What is being asked:
Tally the lines in the entries where the string "list" appears, and write only the total.

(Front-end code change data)
-*-*-

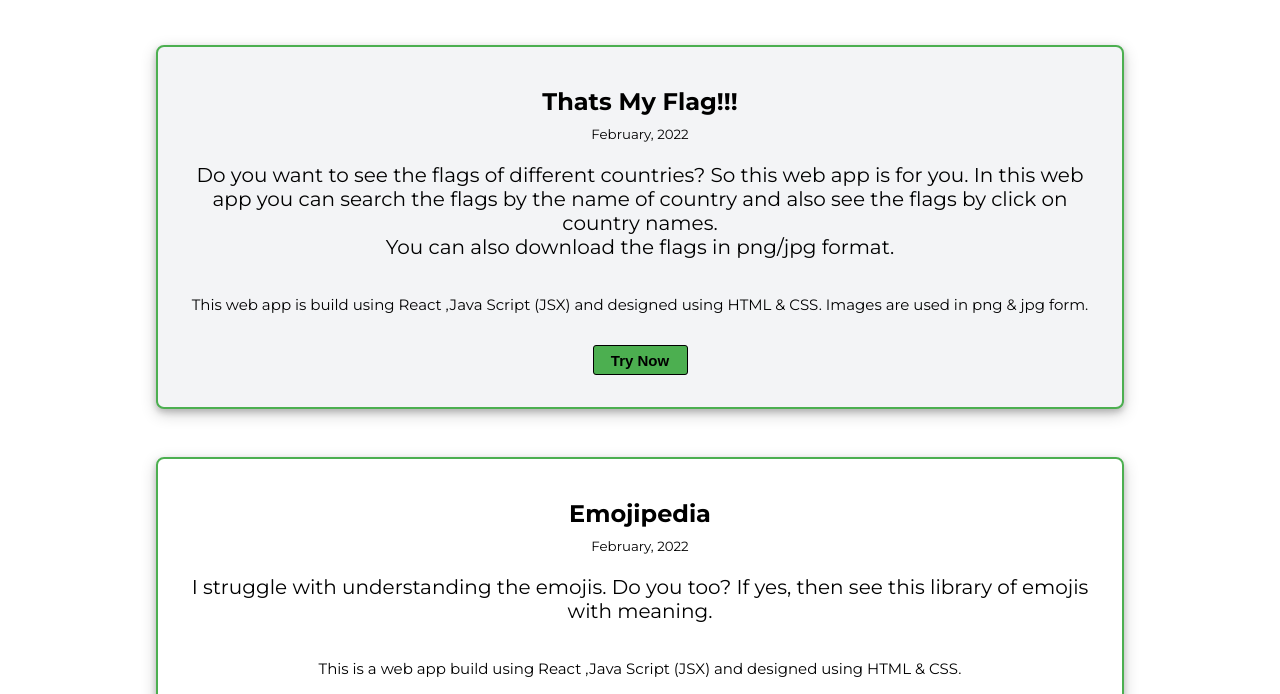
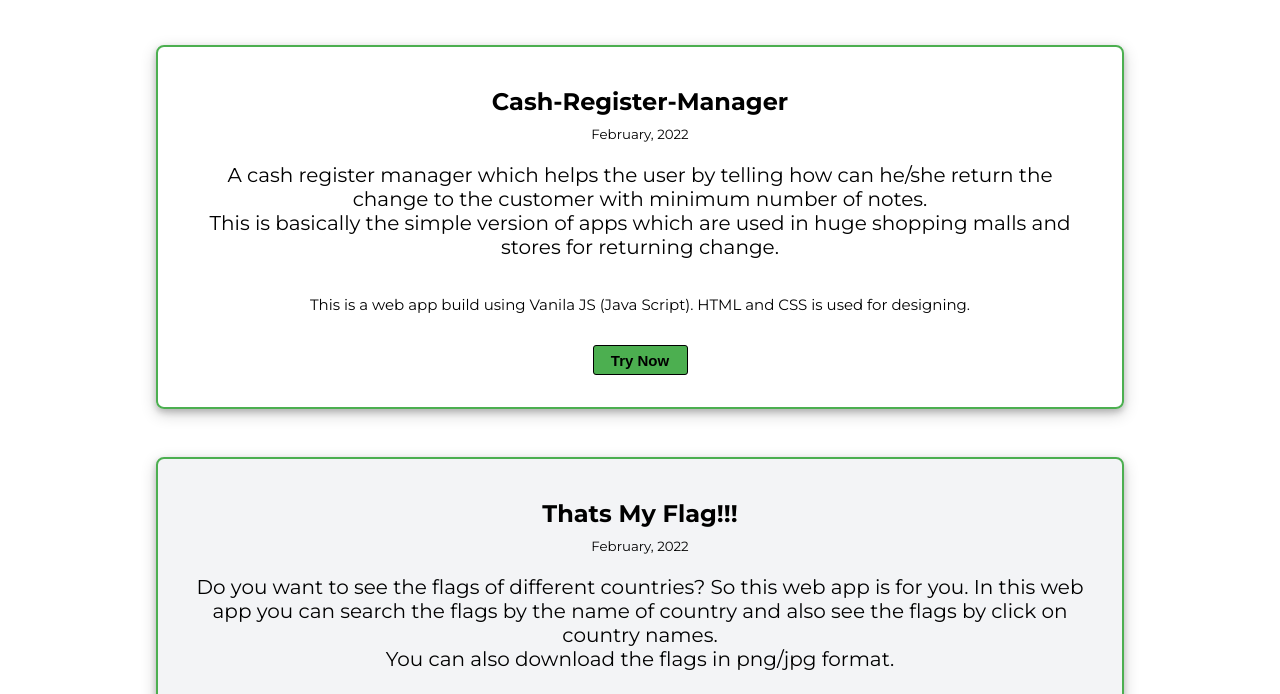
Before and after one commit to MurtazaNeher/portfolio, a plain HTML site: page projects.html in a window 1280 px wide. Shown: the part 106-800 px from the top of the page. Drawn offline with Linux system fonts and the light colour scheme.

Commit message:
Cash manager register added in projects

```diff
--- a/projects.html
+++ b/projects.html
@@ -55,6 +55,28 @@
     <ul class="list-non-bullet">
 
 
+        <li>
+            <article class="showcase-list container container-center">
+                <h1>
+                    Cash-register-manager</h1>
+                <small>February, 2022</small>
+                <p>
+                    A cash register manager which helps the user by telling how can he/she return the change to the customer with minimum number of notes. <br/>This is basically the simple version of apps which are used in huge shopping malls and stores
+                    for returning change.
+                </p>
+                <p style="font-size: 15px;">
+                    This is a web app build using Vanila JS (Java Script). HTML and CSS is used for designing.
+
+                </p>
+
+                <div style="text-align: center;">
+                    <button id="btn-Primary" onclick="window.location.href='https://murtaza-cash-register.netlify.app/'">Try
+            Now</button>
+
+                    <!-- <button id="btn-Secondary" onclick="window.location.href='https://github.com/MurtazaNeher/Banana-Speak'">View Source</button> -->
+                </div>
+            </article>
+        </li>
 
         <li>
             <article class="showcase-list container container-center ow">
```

-*-*-

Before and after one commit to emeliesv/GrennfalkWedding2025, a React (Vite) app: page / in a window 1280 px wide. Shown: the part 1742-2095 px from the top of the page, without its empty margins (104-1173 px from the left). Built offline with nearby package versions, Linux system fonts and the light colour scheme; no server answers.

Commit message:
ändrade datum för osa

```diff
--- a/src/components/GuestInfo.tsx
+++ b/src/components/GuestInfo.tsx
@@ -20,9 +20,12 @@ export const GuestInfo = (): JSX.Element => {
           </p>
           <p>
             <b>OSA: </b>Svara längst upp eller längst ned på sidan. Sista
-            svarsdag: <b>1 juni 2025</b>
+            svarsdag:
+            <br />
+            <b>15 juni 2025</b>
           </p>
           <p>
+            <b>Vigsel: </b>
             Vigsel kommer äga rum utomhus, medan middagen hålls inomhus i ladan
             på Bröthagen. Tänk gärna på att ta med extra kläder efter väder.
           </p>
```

-*-*-

Problem solution:
3